• Denny’s has planned five new marketing modules for 2012, including a campaign that began last month promoting more of the healthful Fit Fare menu items introduced last year and limited-time Sizzlin’ Skillet meal offers, such as a Chicken Loaded Potato Skillet. Among the new items are Slow-Cooked Pot Roast, a Bacon Lovers BLT, Fit Fare Veggie Skillet, and new dishes added to the $2 $4 $6 $8 menu, including a $6 Chicken Spinach Salad and a $4 Skillet Cookie a la Mode, Miller said.
• Commodity inflation is expected to run between 3 percent and 5 percent in 2012, compared with inflation of slightly more than 5 percent last year, Denny’s officials said. They noted that to help offset some of those higher costs this year, the chain increased prices by less than 1 percent in January when it adjusted its core menu, just as it did last June.
• Denny’s opened 62 new restaurants in 2011 and 203 during the past two years, netting 27 and 134 locations, after closures, in 2011 and since 2009, respectively. Of the 45 to 50 new restaurants the chain expects to add in 2012, all but one will be franchised. The chain expects to net at least 10 new locations after closures.
• The chain “continues to be excited” about its relationship with travel center operator Pilot Flying J, which through a conversion program in recent years added 123 restaurants to the Denny’s system. Denny’s anticipates continued travel center development through either new Pilot and Flying J openings, potential future Pilot Flying J acquisitions, or new franchised growth through conversion of restaurants in mom-and-pop travel centers.
• Denny’s will leverage its growing nontraditional site development program through partnerships with franchisees on military bases and in airports, among other sites, Miller said. The chain has opened 11 restaurants on college campuses since 2010, either working directly with schools or through contractors Aramark and Sodexo.
• Although the Denny’s brand is 60 years old, Miller said, “we believe there remains substantial opportunity to grow our traditional, domestic footprint.” About 50 percent of the chain’s domestic system is concentrated in just four states: California, Texas, Florida and Arizona. A recently initiated $100 million program with outside lenders to fund development of new franchised restaurants in underpenetrated geographic markets, along with the chain’s own reduced fees and royalties incentives for multi-unit development, should help the chain attract new franchisees, while encouraging existing franchisees to grow the brand, Miller said.
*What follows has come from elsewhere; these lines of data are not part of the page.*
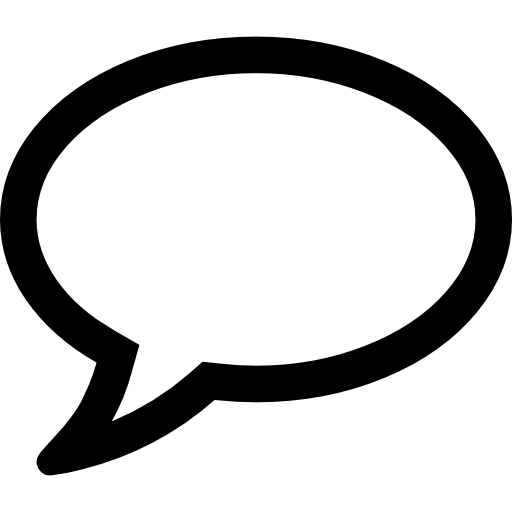
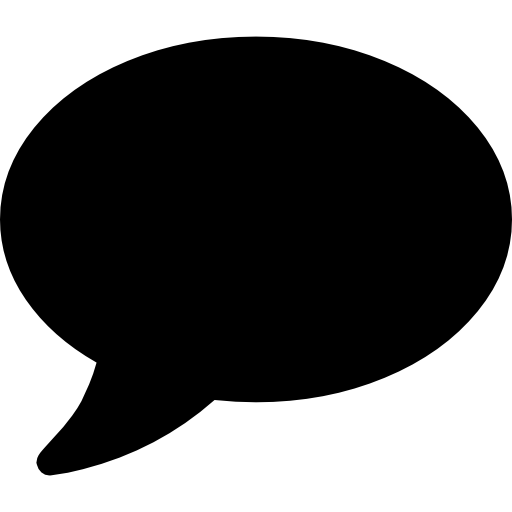
comment 디자인 변경

diff --git a/src/components/common/ActionList.vue b/src/components/common/ActionList.vue
@@ -1,10 +1,10 @@
 <template>
   <div>
     <ul>
-        <li class="like" @click="onLikeClick()">
-          <img :class="{active: isActive}" src="../../assets/images/heart.png" alt="">
-        </li>
-      <li>
+      <li class="like" @click="onLikeClick()">
+        <img :class="{active: isActive}" src="../../assets/images/heart.png" alt="">
+      </li>
+      <li class="comment">
         <img src="../../assets/images/comment.png" alt="">
       </li>
     </ul>
@@ -42,13 +42,21 @@ ul {
       width: 30px;
     }
 
+    &.comment {
+      z-index: 99;
+      img {
+        filter: invert(100%) sepia(1%) saturate(1%) hue-rotate(1deg) brightness(1000%) contrast(100%) drop-shadow(0px 1px 2px grey);
+      }
+    }
+
     &.like {
+      z-index: 100;
       img {
         filter: invert(1%) sepia(1%) saturate(1%) hue-rotate(1deg) brightness(1000%) contrast(100%) drop-shadow(0px 1px 2px grey);
 
         &.active {
           filter: none;
-          animation: bounce-in .7s;
+          animation: bounce-in .8s;
         }
 
         @keyframes bounce-in {
@@ -56,7 +64,7 @@ ul {
             transform: scale(0);
           }
           70% {
-            transform: scale(2);
+            transform: scale(2.5);
           }
           80% {
             transform: rotate(5deg);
• The company expects to sell another 35 to 40 company units to franchisees in 2012 from its current stock of about 206 locations to achieve its stated goal of having company restaurants represent about 10 percent of the system total.